“Currently, when potential donors on Canadian Blood Services Stem Cell Registry are contacted to donate stem cells for a patient, only about 50% of them follow through,” says Dr. Heidi Elmoazzen, director of stem cells at Canadian Blood Services. This is well-short of the World Marrow Donor Association’s recommended target of 80 per cent donor availability for member registries.
Most eligible Canadians who join the registry are passionate about helping a patient when they join, says Dr. Elmoazzen. In some cases, the decision not to donate when called is driven by important health or other personal reasons. However, prospective donors should understand that joining the registry is a long-term commitment. They could wait years for a call to actually help a patient. But when that call comes, the need is typically urgent. Any delay, such as one caused by a need to seek an alternative donor – if one can even be identified – can put a patient at risk.

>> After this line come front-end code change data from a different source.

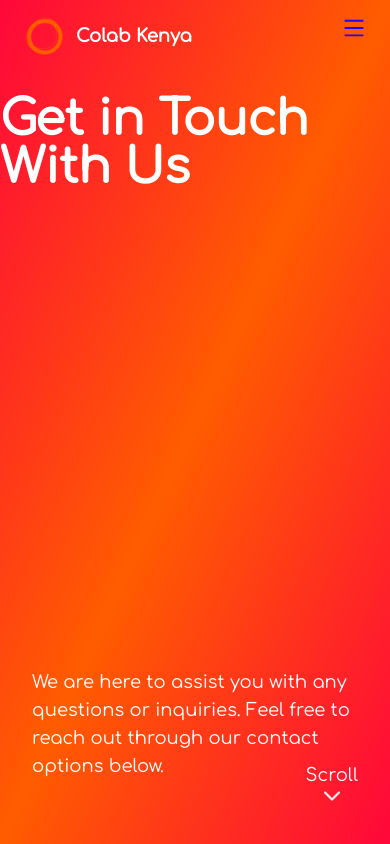
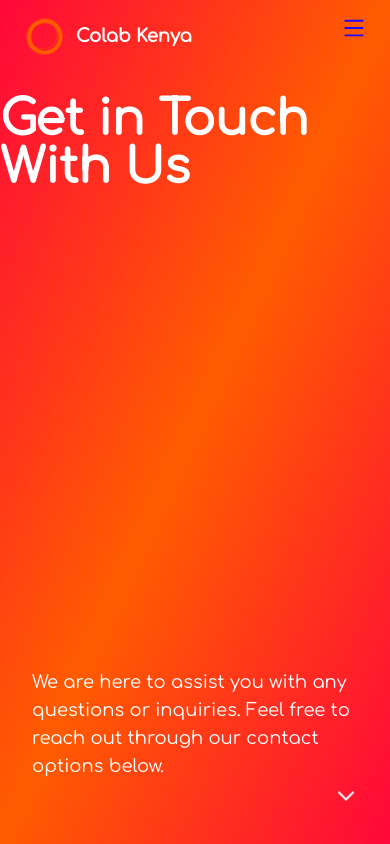
Before and after one commit to Daniel-627/colab, a Next.js app: page /contact in a window 390 px wide. Shown: the top 844 px of the page. Built offline with nearby package versions, Linux system fonts and the light colour scheme.

Commit message:
Adjustments

```diff
--- a/app/contact/page.tsx
+++ b/app/contact/page.tsx
@@ -40,7 +40,7 @@ const page = () => {
           animate={{ y: [0, 10, 0] }}
           transition={{ duration: 1.5, repeat: Infinity }}
         >
-          <span className="text-lg">Scroll</span>
+          <span className="hidden md:block text-lg">Scroll</span>
           <svg
             xmlns="http://www.w3.org/2000/svg"
             fill="none"
--- a/app/news/page.tsx
+++ b/app/news/page.tsx
@@ -54,7 +54,7 @@ export default function Page() {
           animate={{ y: [0, 10, 0] }}
           transition={{ duration: 1.5, repeat: Infinity }}
         >
-          <span className="text-lg">Scroll</span>
+          <span className="hidden md:block text-lg">Scroll</span>
           <svg
             xmlns="http://www.w3.org/2000/svg"
             fill="none"
--- a/components/AboutHero.tsx
+++ b/components/AboutHero.tsx
@@ -78,7 +78,7 @@ const Hero = () => {
           whileInView={{ opacity: 1, y: 0 }}
           transition={{ duration: 1 }}
         >
-          <p className="text-white text-sm md:text-base">Scroll</p>
+          <p className="text-white text-sm hidden md:block md:text-base">Scroll</p>
           <motion.svg
             xmlns="http://www.w3.org/2000/svg"
             className="h-6 w-6 text-[#2007ff] animate-bounce"
@@ -97,7 +97,7 @@ const Hero = () => {
 
         {/* Bottom Left Paragraph */}
         <motion.p
-          className="text-sm md:text-xl rellax absolute bottom-32 left-8 lg:bottom-12 lg:left-12 lg:text-xl max-w-md text-left text-white"
+          className="hidden md:block text-sm md:text-xl rellax absolute bottom-32 left-8 lg:bottom-12 lg:left-12 lg:text-xl max-w-md text-left text-white"
           data-rellax-speed="1"
           initial={{ opacity: 0 }}
           whileInView={{ opacity: 1 }}
--- a/components/Navbar.tsx
+++ b/components/Navbar.tsx
@@ -98,7 +98,7 @@ const Navbar = () => {
                 className="rounded-full"
               />
             </Link>
-            <Link href="/">
+            <Link href="/" onClick={closeMenu}>
               <h1 className="text-lg font-semibold md:text-2xl md:font-bold text-white hover:text-[#2007ff] transition-colors duration-300">
                 Colab Kenya
               </h1>
--- a/components/WorksBanner.tsx
+++ b/components/WorksBanner.tsx
@@ -38,7 +38,7 @@ export default function WorksBanner({}: Props) {
                     animate={{ y: [0, 10, 0] }}
                     transition={{ duration: 1.5, repeat: Infinity }}
                 >
-                <span className="text-lg">Scroll</span>
+                <span className="hidden md:block text-lg">Scroll</span>
                 <svg
                     xmlns="http://www.w3.org/2000/svg"
                     fill="none"
--- a/components/WorksNav.tsx
+++ b/components/WorksNav.tsx
@@ -8,12 +8,13 @@ type Props = {}
 
 export default function WorksNav({}: Props) {
   return (
-    <div className='flex flex-row py-8 px-4 space-x-3'>
+    <div className='flex flex-row py-8 px-4'>
         <motion.div
             initial={{ opacity: 0, y: 50 }}
             whileInView={{ opacity: 1, y: 0 }}
             transition={{ duration: 1.2, ease: 'easeOut' }}
             viewport={{ once: true }}
+            className='space-x-4'
         >
             <Link href="/works">
                 <motion.button
```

There are hundreds of Canadian patients who require lifesaving stem cell transplants each year, as a treatment for more than 80 blood cancers and disorders. About 75% of those patients will not find a matching donor within their own families. To survive, they rely on Canadian Blood Services Stem Cell Registry, with its database of healthy volunteer donors and its connections with similar registries around the world.

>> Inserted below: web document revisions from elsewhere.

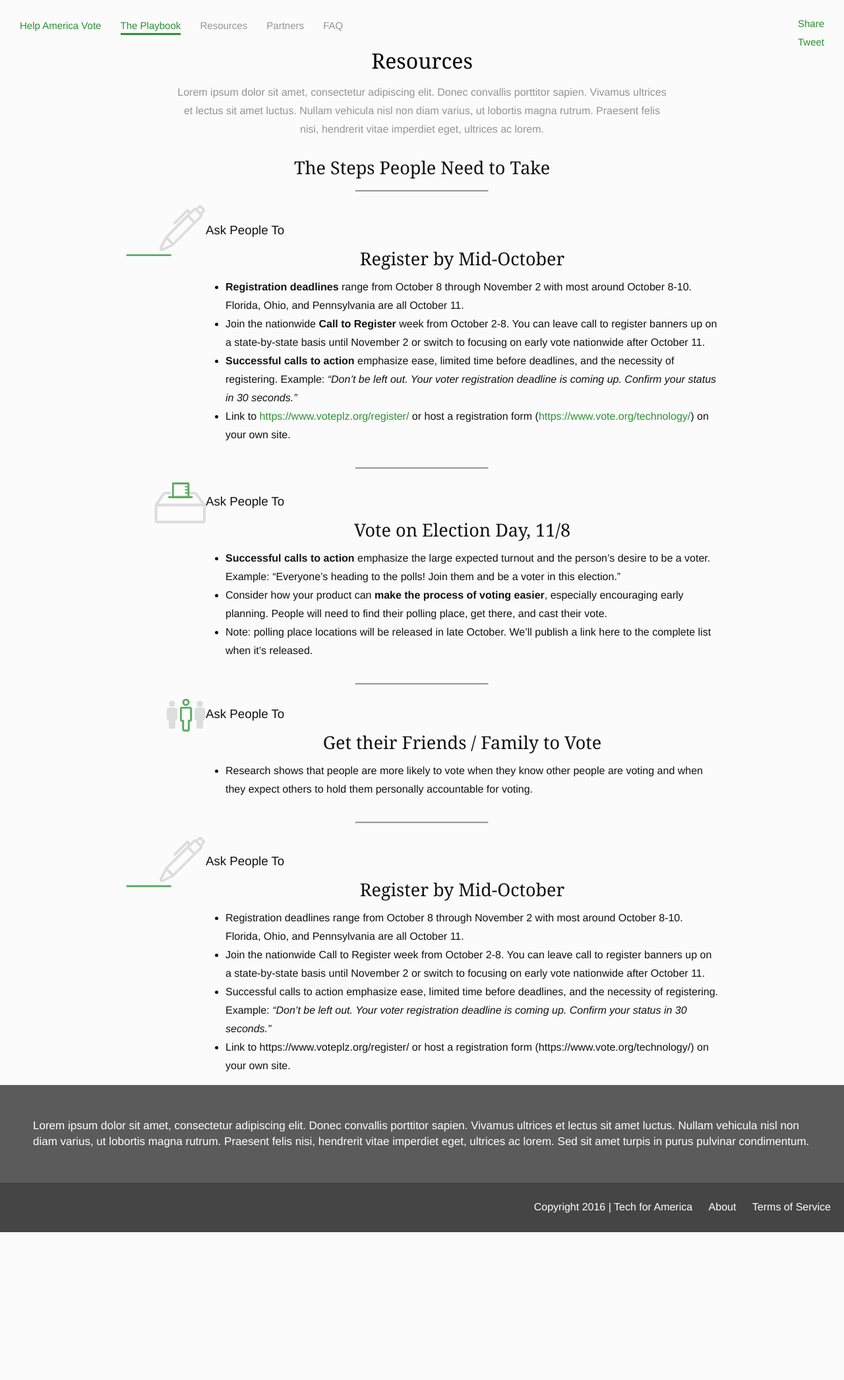
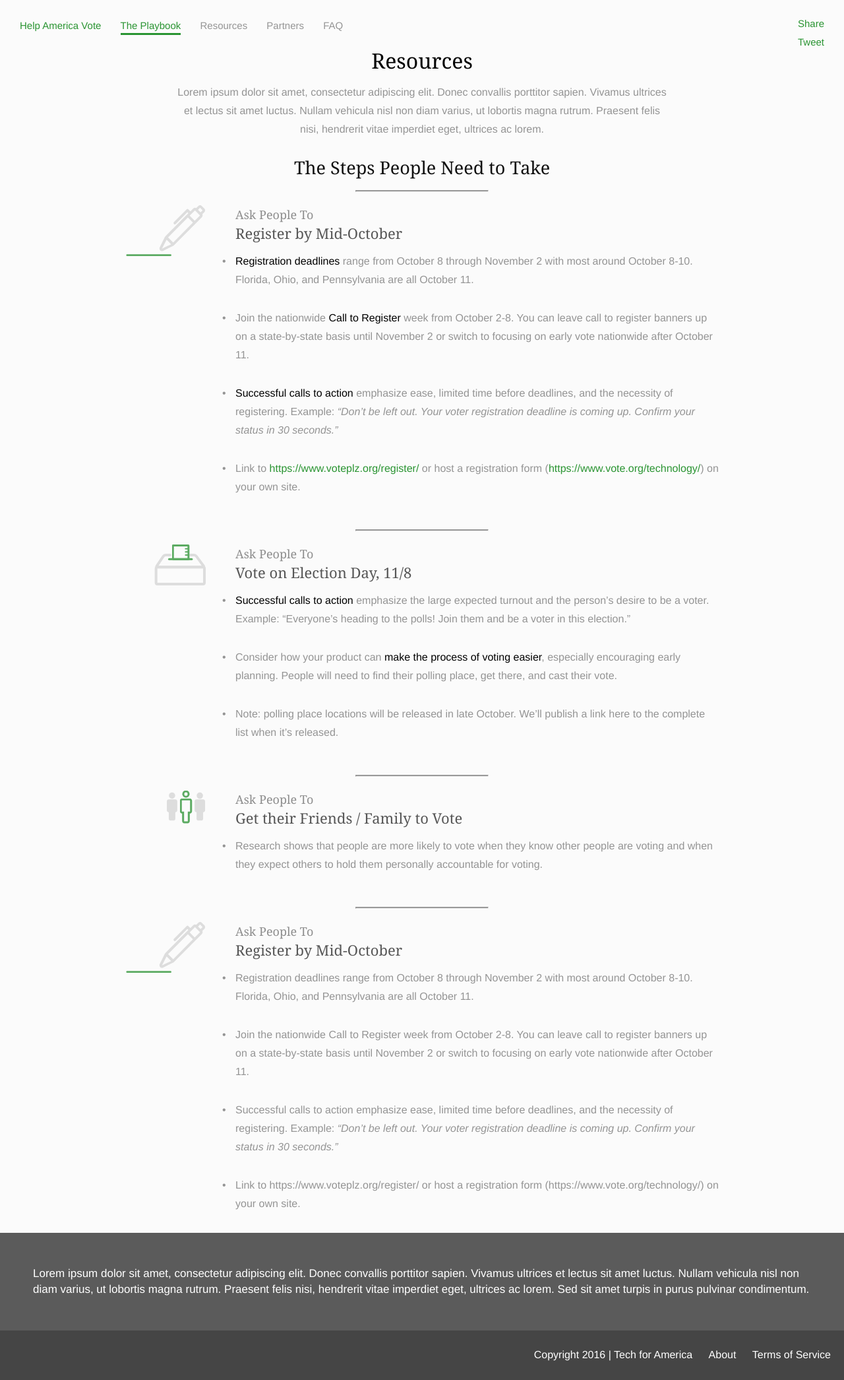
Before and after one commit to techthevote/techthevote.github.io, a Jekyll site: the page built from playbook.md, in a window 1280 px wide. Shown: the whole page at 66% size. Built offline with Jekyll 4.4.1, drawn with Linux system fonts in a browser that asks for light colours; nearby versions of some CDN libraries; comment, search, counter and statistics services are not loaded; before the commit the page ends 1867 px from its top, so only the background shows below that.

Commit message:
playbook styling fixes, add $georgia variable

```diff
--- a/_sass/_content.scss
+++ b/_sass/_content.scss
@@ -6,7 +6,7 @@
 
 .page-header {
   color: black;
-  font-family: Georgia, Times, "Times New Roman", serif;
+  font-family: $georgia;
   font-size: 32px;
   text-align: center;
   margin-bottom: 30px;
--- a/_sass/_faq.scss
+++ b/_sass/_faq.scss
@@ -36,7 +36,7 @@ hr {
 .page-content .question {
   color: #565656;
   margin-bottom: 20px;
-  font-family: Georgia, Times, "Times New Roman", serif;
+  font-family: $georgia;
   font-size: 22px;
   line-height: 27px;
   text-align: left;
--- a/_sass/_index.scss
+++ b/_sass/_index.scss
@@ -9,7 +9,7 @@
   font-size: 18px;
   color: #767676;
   line-height: normal;
-  font-family: Georgia, Times, "Times New Roman", serif;
+  font-family: $georgia;
   margin-top: 50px;
 }
 
--- a/_sass/_page_layout.scss
+++ b/_sass/_page_layout.scss
@@ -50,7 +50,7 @@ footer .links-section {
 }
 
 .page-content h2 {
-  font-family: Georgia, Times, "Times New Roman", serif;
+  font-family: $georgia;
   font-size: 27px;
   text-align: center;
 }
--- a/_sass/_playbook.scss
+++ b/_sass/_playbook.scss
@@ -11,5 +11,41 @@
 
   .playbook-text {
     display: table-cell;
+    vertical-align: top;
+    padding-left: 45px;
+
+    .playbook-leading-to-action {
+      font-family: $georgia;
+      font-size: 18px;
+      color: #8D8D8D;
+      margin-bottom: 0;
+    }
+
+    .playbook-action {
+      text-align: left;
+      font-size: 22px;
+      color: #565656
+    }
+
+    ul {
+      list-style-type: none;
+      margin-left: 0;
+      color: #949494;
+
+      strong {
+        color: black;
+        font-weight: 400;
+      }
+
+      li {
+        margin-bottom: 30px;
+
+        &::before {
+          content: '•';
+          position: absolute;
+          margin-left: -20px;
+        }
+      }
+    }
   }
 }
--- a/assets/css/main.scss
+++ b/assets/css/main.scss
@@ -9,6 +9,8 @@ $base-font-size:   16px;
 $base-font-weight: 400;
 $small-font-size:  $base-font-size * 0.875;
 $base-line-height: 28px;
+
+$georgia: Georgia, Times, "Times New Roman", serif;
 
 $spacing-unit:     30px;
 
```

For this reason, Canadian Blood Services has launched an initiative to contact all individuals currently on the stem cell registry. In the weeks ahead, registrants will receive emails asking them to choose “yes, committed” if they are still committed to donating stem cells to any patient, or “no longer committed” if they are no longer committed to remaining on the registry. Registrants can also call 1 888 236 6283 (1 888 2 DONATE) to update their status. This change is not permanent. At any time, registrants can change their status to “yes, committed.”
Robbie Faraday is one donor who honoured his commitment to patients. After hearing the story of a fellow Queen’s University student who survived cancer because of a stem cell transplant, he joined the registry. The following year, he was sitting in class when his phone rang. Canadian Blood Services had news: Robbie had been identified as a possible match for a patient.
“I didn’t have any hesitation because I felt that it could have a huge impact on someone’s life,” says Robbie. “Donating was a really positive and easy experience for me. I figured my discomfort was negligible compared to the positive impact my donation would have on the recipient’s life.”
Committed registrants are more important than ever during the COVID-19 pandemic. Most Canadian patients depend on international stem cell donors, but international border closures and travel restrictions related to COVID-19 have meant that patients and transplant centres now rely more on donors from Canada.
The pandemic has also made it more difficult to recruit new potential donors to the registry. To reduce the transmission of COVID-19, in-person community swabbing events to recruit potential donors are suspended. People can sign up online instead, and receive a swab kit in the mail.
“We’re especially interested in male donors between the ages of 17 and 35, who tend to result in better outcomes for patients,” says Dr. Elmoazzen. “Also, because of Canada’s changing demographics we’re looking for donors from all ancestral backgrounds.”
We urge healthy Canadians who are eligible to join Canadian Blood Services Stem Cell Registry online to order their swab kit to be delivered in the mail. Current registrants who no longer wish to be considered as a potential stem cell donor should contact us to update their status to “no longer committed” in the registry. This change is not permanent. At any time, registrants can change their status to “yes, committed,” or update their contact information, by calling 1 888 236 6283 (1 888 2 DONATE).
For more information, visit blood.ca/stemcells.